Renault’s French frugality

EXPECTATIONS weren’t high as I slipped into the driver’s seat of one of Europe’s more economical cars. This Clio has been around a long time and the opposition doesn’t stand still.

Yes, it may be so clean in the exhaust emissions department that it qualifies for zero road tax, won’t trouble the London congestion charge collectors and is highly attractive as a company car.

But it’s beginning to look a mite dowdy inside, despite a splash of soft plastic on the otherwise hard to the touch dash. A steering wheel that only adjusts for rake, not reach, means you might find the helm a bit of a stretch.

It also doesn’t seem to promise much under the bonnet unless ultimate economy is your priority, with a modest horsepower count and only five forward gears to keep things stirred up.

Just goes to show how wrong first impressions can be; even if love (or dislike) at first sight must be a major influence when a potential buyer steps warily into the showroom.

Start up this extra-eco Clio and you’ll be surprised how little noise the diesel engine makes.

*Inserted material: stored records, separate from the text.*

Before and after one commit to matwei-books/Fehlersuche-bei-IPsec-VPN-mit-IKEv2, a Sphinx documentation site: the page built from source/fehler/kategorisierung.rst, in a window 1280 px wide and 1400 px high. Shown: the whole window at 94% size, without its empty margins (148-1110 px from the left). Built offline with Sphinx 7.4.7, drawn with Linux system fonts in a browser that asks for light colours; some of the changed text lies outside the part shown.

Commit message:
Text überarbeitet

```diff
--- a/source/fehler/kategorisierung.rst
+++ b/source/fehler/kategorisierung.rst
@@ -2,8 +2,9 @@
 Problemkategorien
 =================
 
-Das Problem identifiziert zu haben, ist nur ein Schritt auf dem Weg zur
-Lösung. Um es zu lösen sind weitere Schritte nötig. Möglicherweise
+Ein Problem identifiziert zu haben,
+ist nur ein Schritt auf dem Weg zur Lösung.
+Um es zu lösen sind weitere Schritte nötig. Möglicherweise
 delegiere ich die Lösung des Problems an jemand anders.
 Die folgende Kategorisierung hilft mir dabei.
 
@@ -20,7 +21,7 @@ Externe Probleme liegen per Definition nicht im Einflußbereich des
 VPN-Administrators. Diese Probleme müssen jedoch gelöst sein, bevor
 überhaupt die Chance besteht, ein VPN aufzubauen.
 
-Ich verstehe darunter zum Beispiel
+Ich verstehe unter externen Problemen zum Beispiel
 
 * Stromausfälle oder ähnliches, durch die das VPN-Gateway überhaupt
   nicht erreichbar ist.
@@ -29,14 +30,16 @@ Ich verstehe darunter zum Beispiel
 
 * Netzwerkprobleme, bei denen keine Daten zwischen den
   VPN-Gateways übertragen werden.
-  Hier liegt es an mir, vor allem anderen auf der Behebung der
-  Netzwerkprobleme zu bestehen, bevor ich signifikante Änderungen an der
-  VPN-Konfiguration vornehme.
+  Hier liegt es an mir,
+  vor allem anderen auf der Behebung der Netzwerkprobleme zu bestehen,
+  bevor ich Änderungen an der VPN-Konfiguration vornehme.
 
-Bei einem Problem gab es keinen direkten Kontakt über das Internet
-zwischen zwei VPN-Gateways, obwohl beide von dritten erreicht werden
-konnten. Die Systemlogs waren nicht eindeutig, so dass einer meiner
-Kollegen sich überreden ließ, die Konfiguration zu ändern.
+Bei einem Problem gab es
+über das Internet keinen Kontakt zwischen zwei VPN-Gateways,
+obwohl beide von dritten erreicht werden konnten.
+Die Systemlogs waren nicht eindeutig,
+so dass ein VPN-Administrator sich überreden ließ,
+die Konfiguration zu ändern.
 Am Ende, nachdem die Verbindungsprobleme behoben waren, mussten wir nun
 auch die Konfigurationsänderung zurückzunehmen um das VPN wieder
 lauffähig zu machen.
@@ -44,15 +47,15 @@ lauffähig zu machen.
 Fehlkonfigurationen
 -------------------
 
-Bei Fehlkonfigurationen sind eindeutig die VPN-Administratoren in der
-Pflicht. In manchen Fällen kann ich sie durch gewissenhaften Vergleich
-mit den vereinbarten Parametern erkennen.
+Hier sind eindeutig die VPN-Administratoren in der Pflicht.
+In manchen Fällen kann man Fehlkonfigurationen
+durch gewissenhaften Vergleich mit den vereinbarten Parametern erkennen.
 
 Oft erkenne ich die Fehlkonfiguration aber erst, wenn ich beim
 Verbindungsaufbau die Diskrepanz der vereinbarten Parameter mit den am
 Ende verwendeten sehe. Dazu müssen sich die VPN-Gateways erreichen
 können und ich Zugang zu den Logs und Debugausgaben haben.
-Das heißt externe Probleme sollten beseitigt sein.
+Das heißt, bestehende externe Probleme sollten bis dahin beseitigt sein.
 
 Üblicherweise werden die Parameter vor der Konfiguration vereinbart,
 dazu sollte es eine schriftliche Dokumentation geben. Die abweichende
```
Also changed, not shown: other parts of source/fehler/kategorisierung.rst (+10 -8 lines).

Start things rolling and you may be even more impressed with the way this modest looking, modestly priced baby hatchback makes progress.

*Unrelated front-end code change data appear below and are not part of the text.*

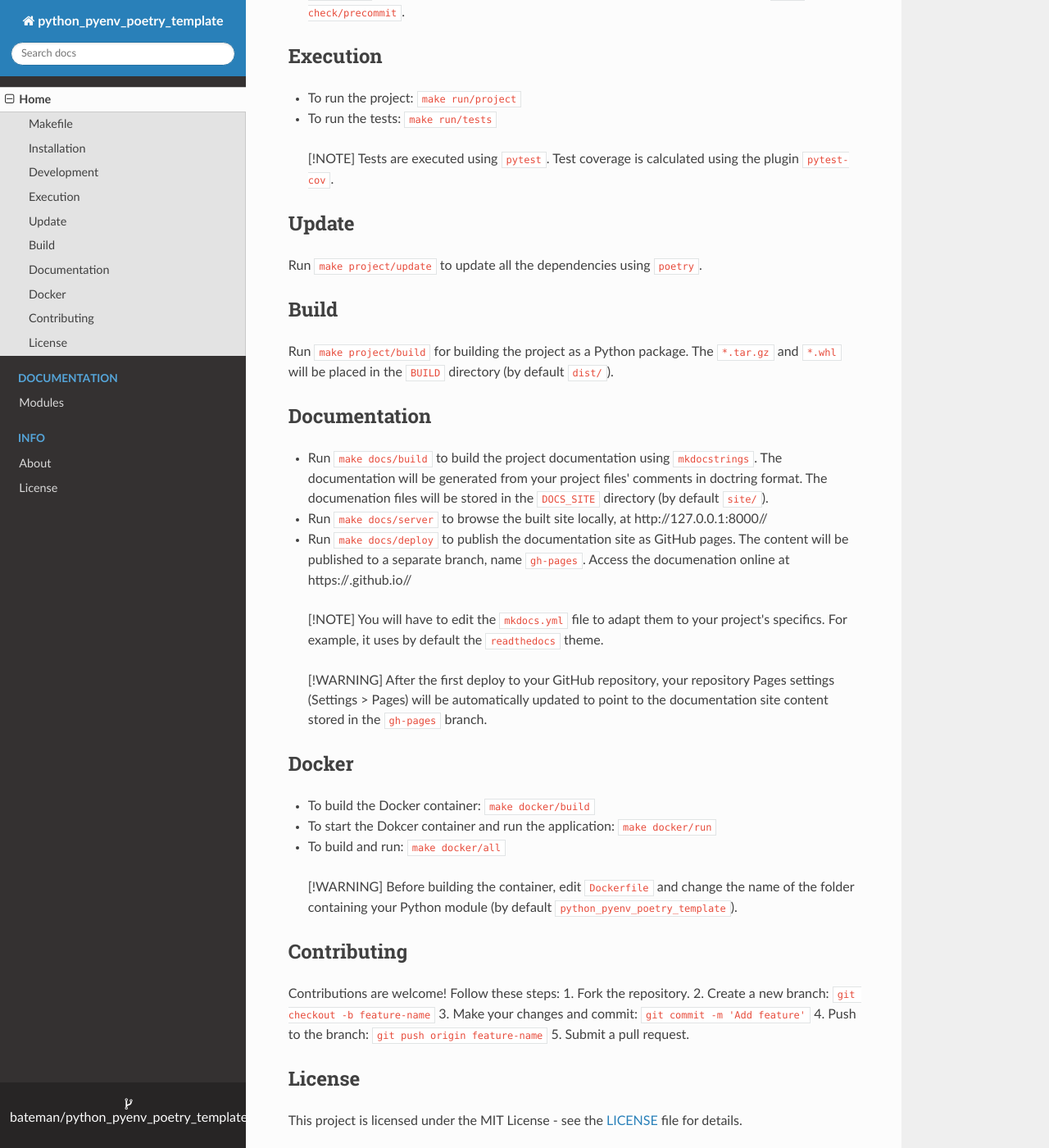
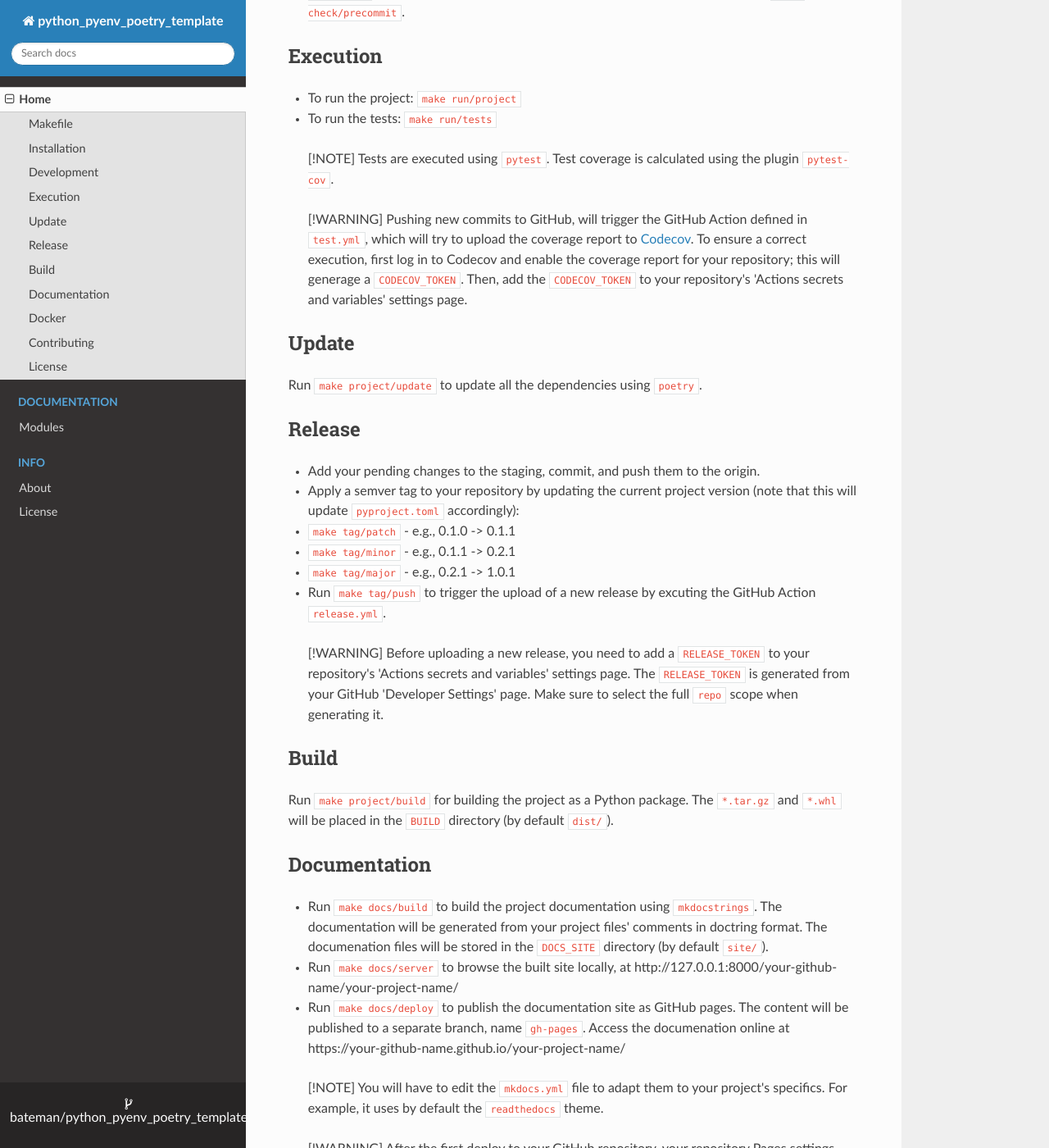
Before and after one commit to bateman/python_pyenv_poetry_template, an MkDocs documentation site: the page built from docs/index.md, in a window 1280 px wide and 1400 px high, scrolled down 2389 px. Shown: the whole window at 82% size. Built offline with MkDocs 1.6.1, drawn with Linux system fonts in a browser that asks for light colours; nearby versions of some CDN libraries; some of the changed text lies outside the part shown.

Commit message:
Update documentation with release instructions

```diff
--- a/docs/index.md
+++ b/docs/index.md
@@ -122,9 +122,24 @@ The project uses the following development libraries:
 > [!NOTE]
 > Tests are executed using `pytest`. Test coverage is calculated using the plugin `pytest-cov`.
 
+> [!WARNING]
+> Pushing new commits to GitHub, will trigger the GitHub Action defined in `test.yml`, which will try to upload the coverage report to [Codecov](https://about.codecov.io/). To ensure a correct execution, first log in to Codecov and enable the coverage report for your repository; this will generage a `CODECOV_TOKEN`. Then, add the `CODECOV_TOKEN` to your repository's 'Actions secrets and variables' settings page.
+
 ## Update
 
 Run `make project/update` to update all the dependencies using `poetry`.
+
+## Release
+
+* Add your pending changes to the staging, commit, and push them to the origin.
+* Apply a semver tag to your repository by updating the current project version (note that this will update `pyproject.toml` accordingly):
+  - `make tag/patch` - e.g., 0.1.0 -> 0.1.1
+  - `make tag/minor` - e.g., 0.1.1 -> 0.2.1
+  - `make tag/major` - e.g., 0.2.1 -> 1.0.1
+* Run `make tag/push` to trigger the upload of a new release by excuting the GitHub Action `release.yml`.
+
+> [!WARNING]
+> Before uploading a new release, you need to add a `RELEASE_TOKEN` to your repository's 'Actions secrets and variables' settings page. The `RELEASE_TOKEN` is generated from your GitHub 'Developer Settings' page. Make sure to select the full `repo` scope when generating it.
 
 ## Build
 
@@ -135,8 +150,8 @@ The `*.tar.gz` and `*.whl` will be placed in the `BUILD` directory (by default `
 
 * Run `make docs/build` to build the project documentation using `mkdocstrings`. The documentation will be generated from your project files' comments in doctring format.
 The documenation files will be stored in the `DOCS_SITE` directory (by default `site/`).
-* Run `make docs/server` to browse the built site locally, at http://127.0.0.1:8000/<your-github-name>/<your-project-name>
-* Run `make docs/deploy` to publish the documentation site as GitHub pages. The content will be published to a separate branch, name `gh-pages`. Access the documenation online at https://<your-github-name>.github.io/<your-project-name>/
+* Run `make docs/server` to browse the built site locally, at http://127.0.0.1:8000/your-github-name/your-project-name/
+* Run `make docs/deploy` to publish the documentation site as GitHub pages. The content will be published to a separate branch, name `gh-pages`. Access the documenation online at https://your-github-name.github.io/your-project-name/
 
 > [!NOTE]
 > You will have to edit the `mkdocs.yml` file to adapt them to your project's specifics. For example, it uses by default the `readthedocs` theme.
@@ -150,8 +165,11 @@ The documenation files will be stored in the `DOCS_SITE` directory (by default `
 * To start the Dokcer container and run the application: `make docker/run`
 * To build and run: `make docker/all`
 
+> [!NOTE]
+> Before building the container, edit `Dockerfile` and change the name of the folder containing your Python module (by default `python_pyenv_poetry_template`).
+
 > [!WARNING]
-> Before building the container, edit `Dockerfile` and change the name of the folder containing your Python module (by default `python_pyenv_poetry_template`).
+> Pushing a new release to GitHub, will trigger the GitHub Action defined in `docker.yml`. To ensure a correct execution, you first need to add the `DOCKERHUB_USERNAME` and `DOCKERHUB_TOKEN` secrets to your repository's 'Actions secrets and variables' settings page.
 
 ## Contributing
 
@@ -164,4 +182,4 @@ Contributions are welcome! Follow these steps:
 
 ## License
 
-This project is licensed under the MIT License - see the [LICENSE](license.md) file for details.
+This project is licensed under the MIT License - see the [LICENSE](LICENSE) file for details.
```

It punches well above its weight in the performance stakes, even when asked for more in a high gear (and no, you never feel the lack of a sixth speed).

Better still is a suspension that’s not been anywhere near the sports kit bag and whose relaxed, loping stride is all the better for it.

Here is a car that might have been designed for Britain’s awful roads and not to set a new lap record round a German race track.

The pluses mount when you check the price. Renault takes an already economical version of the Clio and applies a £250 eco pack, in the shape of ‘aero’ wheel trims and front wings, lower resistance tyres and a rear spoiler to produce the cheapest supermini with such low emissions.

The extra bits improve the official fuel consumption from 70.6mpg to 78.4mpg and cut emissions from 106g/km to 94g/km, which ducks under the road tax and congestion charge cut-offs.

There is, as ever, a small ocean of difference between the laboratory fuel figures the car makers have to quote by law and what you’ll achieve in the real world.

My spell at the wheel on a mix of motorway, A-roads and the odd village saw 59mpg on the Clio’s awkward to read trip computer. Something in the mid-sixties must be there with a little restraint. Which makes this a practical eco warrior at an attractive price.

Be mindful, though, that you’ll need to find £575 for air conditioning and another £315 for electronic stability control; the first of which you might consider essential and the latter ought to be standard on every car as a matter of (life saving) course.

So that makes this a real world £13,340 car, which is still a fine price for something that ought to be cheap as chips to run. Other makes load a much higher premium on their greenest models.

Was I surprised to like this little ‘un as much as I did? You bet. Could I live with it? You bet, again.